For Texas Voting By Mail, Debate over Definition of Disabled Appears Headed to U.S. Supreme Court
In Texas, eligible voters can participate in an election by mail, frequently referred to as absentee ballots, if they are going to be out of their home county during early voting and on election day, if they’re in jail but eligible to vote, if they’re 65 years or older, or if they are disabled. The last qualifier, “disabled” has been hotly debated, particularly over the past week.
Under the Texas Elections Code, a disability is defined as a “sickness or physical condition” that prevents a voter from appearing in person without the risk of “injuring the voter’s health”. The definition may help to provide some guidance, but who decides whether an individual requesting to vote by mail meets this definition of disabled? In Texas, when voters cite a disability to request an absentee ballot they’re not required to say what the disability is. The voters simply check a box on the application form, and if their application is properly filled out, local officials are supposed to send them a ballot. Local officials cannot require voters to substantiate their disabilities.
Many in Texas have argued that during the COVID-19 pandemic, the ability to vote by mail should be expanded to all Texans who are eligible to vote. While others believe that expanded voting by mail could lead to election fraud. The debate is currently a battle being fought on two separate fronts. Both Texas state courts and the Federal courts are grappling with the issue, and there may not be final clarification until the Supreme Court of the United States weighs in.
At the state court level, voters filed suit to expand voting by mail to all eligible voters who wish to utilize it. The argument is essentially that a lack of immunity to COVID-19 qualifies as a “physical condition” that prevents a voter form appearing in person without the risk of “injuring the voter’s health”; thereby meeting the Elections code definition of a disability.
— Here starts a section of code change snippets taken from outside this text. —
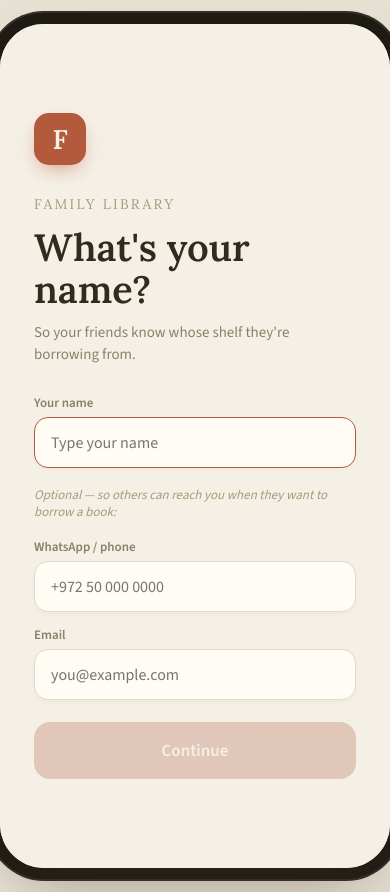
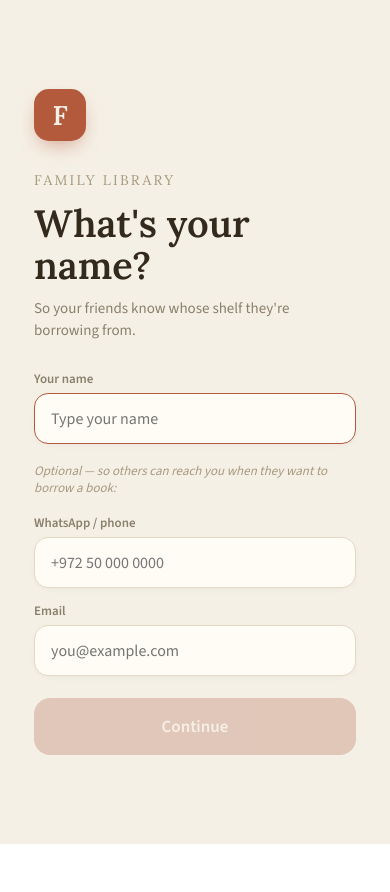
Before and after one commit to yairaicreator/Local-book-borrowing, a React (Vite) app: page / in a window 390 px wide. After the commit the page ends 844 px from the top, so only its background shows below. Built offline with nearby package versions, Linux system fonts and the light colour scheme.

Commit message:
v0.2: responsive layout, no phone frame, dynamic empty message

```diff
--- a/src/App.jsx
+++ b/src/App.jsx
@@ -18,14 +18,12 @@ export default function App() {
 
   return (
     <div style={{
-      minHeight: '100vh', display: 'flex', alignItems: 'center', justifyContent: 'center',
-      background: '#e7e1d4', padding: '24px 0',
-      fontFamily: "'Source Sans 3', sans-serif",
+      minHeight: '100vh', display: 'flex', alignItems: 'stretch', justifyContent: 'center',
+      background: '#e7e1d4', fontFamily: "'Source Sans 3', sans-serif",
     }}>
       <div style={{
-        position: 'relative', width: 390, height: 844,
-        background: '#F5F0E6', borderRadius: 44, overflow: 'hidden',
-        boxShadow: '0 30px 70px -20px rgba(60,48,30,.45), 0 0 0 11px #1f1b15, 0 0 0 13px #34302a',
+        position: 'relative', width: '100%', maxWidth: 430, minHeight: '100vh',
+        background: '#F5F0E6', overflow: 'hidden',
       }}>
         {user
           ? <Home currentUser={user} />
--- a/src/Home.jsx
+++ b/src/Home.jsx
@@ -194,7 +194,7 @@ export default function Home({ currentUser }) {
         ))}
         {noResults && (
           <div style={{ textAlign: 'center', padding: '60px 30px', color: '#A8997E', fontSize: 15 }}>
-            {q ? `No books match "${search}".` : 'No books yet. Add the first one!'}
+            {q ? `No books match “${search}”.` : 'No books yet. Tap + to add the first one!'}
           </div>
         )}
       </div>
```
State District Judge Tim Sulak agreed with this argument and ruled in April that potential exposure to the coronavirus qualifies as a legally valid reason for voters to request absentee ballots. A state appellate court also upheld Judge Sulak’s ruling. However, Texas Attorney General Ken Paxton continues to fight these rulings. Paxton argues that fear of contracting the virus while voting in person doesn’t meet the state’s definition of disability. On Friday, the Texas Supreme Court put a temporary hold on the expansion of absentee ballots. The Texas Supreme Court has not yet heard the case on the merits, but the lower courts’ ruling will remain blocked while the appeals process moves forward.
Texas voters also filed arguments in U.S. District court contending that voters would face irreparable harm if existing age restrictions related to voting by mail remained in place while the COVID-19 pandemic continues. In other words, allowing voters who are 65 years or older to vote by mail, while restricting voters under the age of 65 from doing so. U.S. District Judge Fred Biery agreed. The very next day, however, the U.S. 5th Circuit Court of Appeals put a temporary hold on Biery’s ruling, which would have allowed all Texas voters to qualify to vote by mail during the pandemic. It’s highly likely that this issue will make it all the way to the U.S. Supreme Court.
Currently, there are 29 states that allow any registered voter to request a ballot by mail, and 5 states who conduct all elections by mail. Multiple states have also expanded voting by mail as a result of the COVID-19 pandemic. For now, Texas voting laws in this regard, remain in place. The issue will likely not be completely settled until it reaches the U.S. Supreme Court.
Please do not rely on this article as legal advice. We can tell you what the law is, but until we know the facts of your given situation, we cannot provide legal guidance. This website is for informational purposes and not for the purposes of providing legal advice. Information about our municipal law practice can be found here.
Brandon Morris is an experienced litigation attorney who has worked on a wide variety of cases, including personal injury claims, Texas Deceptive Trade Practices Consumer Protection Act (DTPA) violations, family law, criminal law, and credit collections. Brandon joined the Randle Law Office team early in 2018.